Find the word "mais" in the material below and gather every line that contains it.
· · · · ·
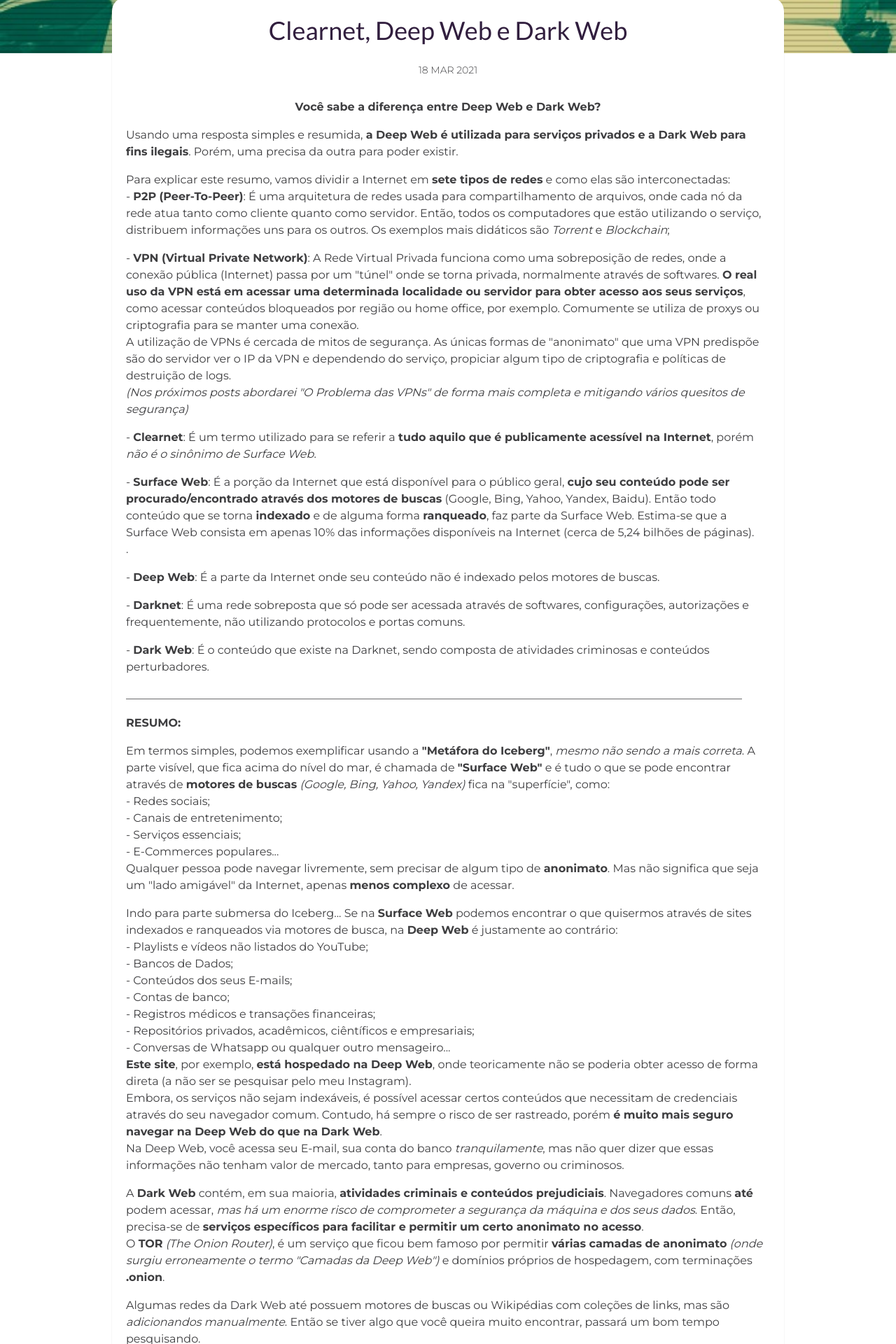
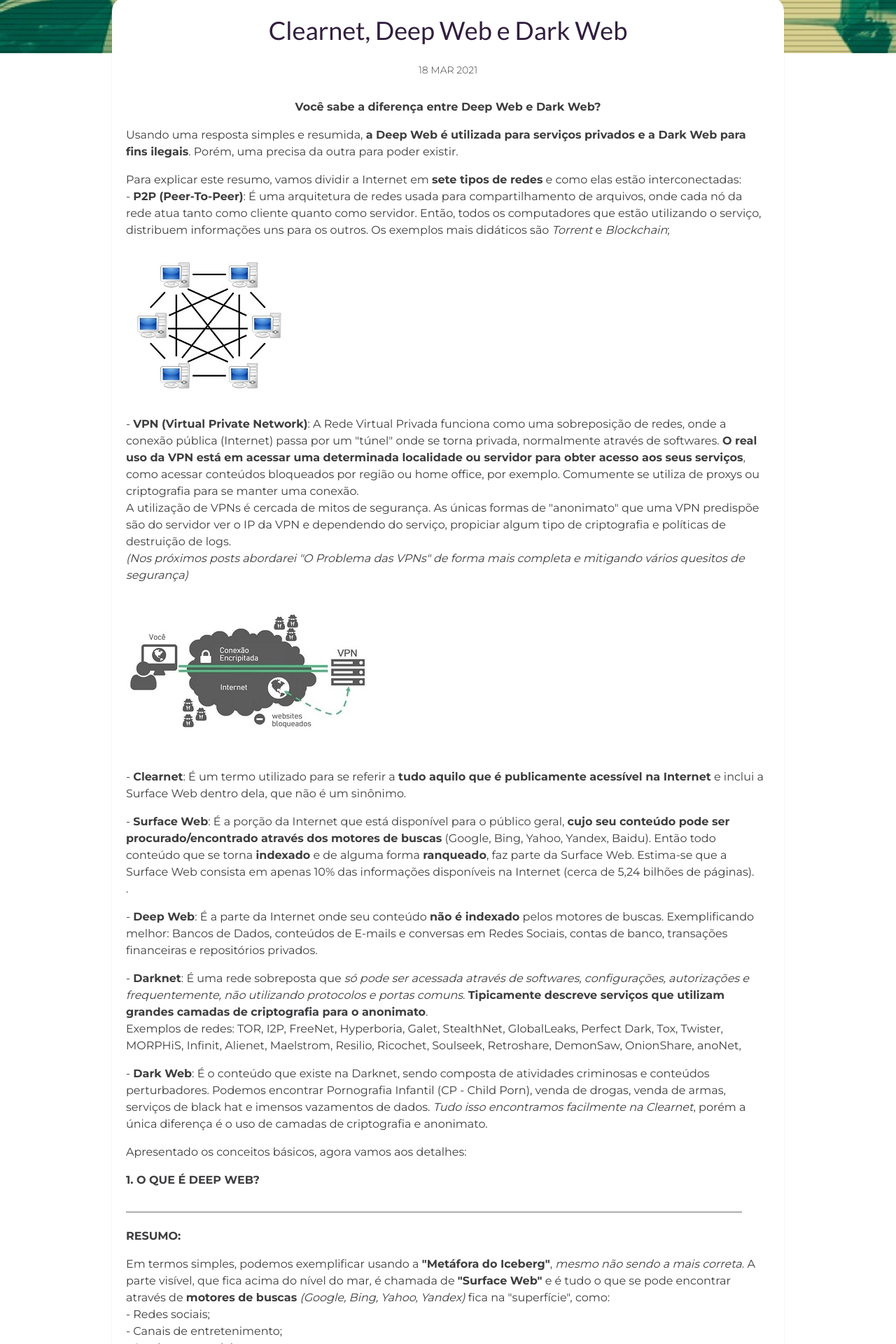
Before and after one commit to EscapeTheX/escapethex.github.io, a Jekyll site: the page built from _posts/2021-03-17-Deep-e-Dark-Web.markdown, in a window 1280 px wide. Shown: the part 527-2447 px from the top of the page at 70% size. Built offline with Jekyll 4.4.1, drawn with Linux system fonts in a browser that asks for light colours; some of the changed text lies outside the part shown.

Commit message:
Criação do Salamandra
Utilizar "/salamandra/arquivo.jpg" para selecionar a imagem dentro do post

```diff
--- a/_posts/2021-03-17-Deep-e-Dark-Web.markdown
+++ b/_posts/2021-03-17-Deep-e-Dark-Web.markdown
@@ -11,24 +11,35 @@ author:
 
 <p>Usando uma resposta simples e resumida, <b>a Deep Web é utilizada para serviços privados e a Dark Web para fins ilegais</b>. Porém, uma precisa da outra para poder existir.</p>
 
-<p>Para explicar este resumo, vamos dividir a Internet em <b>sete tipos de redes</b> e como elas são interconectadas:<br>
+<p>Para explicar este resumo, vamos dividir a Internet em <b>sete tipos de redes</b> e como elas estão interconectadas:<br>
 - <b>P2P (Peer-To-Peer)</b>: É uma arquitetura de redes usada para compartilhamento de arquivos, onde cada nó da rede atua tanto como cliente quanto como servidor. Então, todos os computadores que estão utilizando o serviço, distribuem informações uns para os outros. Os exemplos mais didáticos são <i>Torrent</i> e <i>Blockchain</i>;</p>
+<img src="/salamandra/peer2peer.jpg" alt="Exemplo de Rede Peer-To-Peer (P2P)">
 
 <p>- <b>VPN (Virtual Private Network)</b>: A Rede Virtual Privada funciona como uma sobreposição de redes, onde a conexão pública (Internet) passa por um "túnel" onde se torna privada, normalmente através de softwares. <b>O real uso da VPN está em acessar uma determinada localidade ou servidor para obter acesso aos seus serviços</b>, como acessar conteúdos bloqueados por região ou home office, por exemplo. Comumente se utiliza de proxys ou criptografia para se manter uma conexão.<br>
 A utilização de VPNs é cercada de mitos de segurança. As únicas formas de "anonimato" que uma VPN predispõe são do servidor ver o IP da VPN e dependendo do serviço, propiciar algum tipo de criptografia e políticas de destruição de logs.<br>
 <i>(Nos próximos posts abordarei "O Problema das VPNs" de forma mais completa e mitigando vários quesitos de segurança)</i></p>
+<img src="/salamandra/vpn-works.jpg" alt="Não achei uma imagem com o exemplo correto de como funciona uma VPN realmente, então aqui está um exemplo comum">
 
-<p>- <b>Clearnet</b>: É um termo utilizado para se referir a <b>tudo aquilo que é publicamente acessível na Internet</b>, porém <i>não é o sinônimo de Surface Web</i>.</p>
+<p>- <b>Clearnet</b>: É um termo utilizado para se referir a <b>tudo aquilo que é publicamente acessível na Internet</b> e inclui a Surface Web dentro dela, que não é um sinônimo.<br>
+
+</p>
 
 <p>- <b>Surface Web</b>: É a porção da Internet que está disponível para o público geral, <b>cujo seu conteúdo pode ser procurado/encontrado através dos motores de buscas</b> (Google, Bing, Yahoo, Yandex, Baidu). Então todo conteúdo que se torna <b>indexado</b> e de alguma forma <b>ranqueado</b>, faz parte da Surface Web. Estima-se que a Surface Web consista em apenas 10% das informações disponíveis na Internet (cerca de 5,24 bilhões de páginas).<br>
 .</p>
-<p>- <b>Deep Web</b>: É a parte da Internet onde seu conteúdo não é indexado pelos motores de buscas.</p>
+<p>- <b>Deep Web</b>: É a parte da Internet onde seu conteúdo <b>não é indexado</b> pelos motores de buscas. Exemplificando melhor: Bancos de Dados, conteúdos de E-mails e conversas em Redes Sociais, contas de banco, transações financeiras e repositórios privados.<br>
 
-<p>- <b>Darknet</b>: É uma rede sobreposta que só pode ser acessada através de softwares, configurações, autorizações e frequentemente, não utilizando protocolos e portas comuns.</p>
+</p>
 
-<p>- <b>Dark Web</b>: É o conteúdo que existe na Darknet, sendo composta de atividades criminosas e conteúdos perturbadores.</p>
+<p>- <b>Darknet</b>: É uma rede sobreposta que <i>só pode ser acessada através de softwares, configurações, autorizações e frequentemente, não utilizando protocolos e portas comuns</i>. <b>Tipicamente descreve serviços que utilizam grandes camadas de criptografia para o anonimato</b>.<br>
+Exemplos de redes: TOR, I2P, FreeNet, Hyperboria, Galet, StealthNet, GlobalLeaks, Perfect Dark, Tox, Twister, MORPHiS, Infinit, Alienet, Maelstrom, Resilio, Ricochet, Soulseek, Retroshare, DemonSaw, OnionShare, anoNet,
 
+</p>
 
+<p>- <b>Dark Web</b>: É o conteúdo que existe na Darknet, sendo composta de atividades criminosas e conteúdos perturbadores. Podemos encontrar Pornografia Infantil (CP - Child Porn), venda de drogas, venda de armas, serviços de black hat e imensos vazamentos de dados. <i>Tudo isso encontramos facilmente na Clearnet</i>, porém a única diferença é o uso de camadas de criptografia e anonimato.</p>
+
+<p>Apresentado os conceitos básicos, agora vamos aos detalhes:</p>
+
+<p><b>1. O QUE É DEEP WEB?</b><br>
 
 
 <p>______________________________________________________________________________________________________________</p>
@@ -63,4 +74,6 @@ Mas a Dark Web não vive só de vazamento de dados, mercado negro, pornografia i
 <p><b>REFERÊNCIAS</b></p>
 <p>- <b>JEP</b>: <a href="https://quod.lib.umich.edu/j/jep/3336451.0007.104?view=text;rgn=main">White Paper: The Deep Web - Surfacing Hidden Value</a><br>
 - <b>Radware Blog (Daniel Smith)</b>: <a href="https://blog.radware.com/security/2016/04/darknet-101/">Darknet 101: An Introduction to The Darkest Places Online</a><br>
+- <b>Life Hacker</b>: <a href="https://lifehacker.com/how-can-i-stay-anonymous-with-tor-1498876762">How Can I Stay Anonymous with Tor?</a><br>
+- <b>Computerworld</b>: <a href="https://www.computerworld.com.pt/2015/07/02/servicos-de-vpn-menos-seguros-do-que-se-pensava/">Serviços de VPN menos seguros do que se pensava</a><br>
 -
```
Also changed, not shown: salamandra/peer2peer.jpg (added), salamandra/vpn-works.jpg (added).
· · · · ·
→ RESULT BELOW
 - <b>P2P (Peer-To-Peer)</b>: É uma arquitetura de redes usada para compartilhamento de arquivos, onde cada nó da rede atua tanto como cliente quanto como servidor. Então, todos os computadores que estão utilizando o serviço, distribuem informações uns para os outros. Os exemplos mais didáticos são <i>Torrent</i> e <i>Blockchain</i>;</p>
 <i>(Nos próximos posts abordarei "O Problema das VPNs" de forma mais completa e mitigando vários quesitos de segurança)</i></p>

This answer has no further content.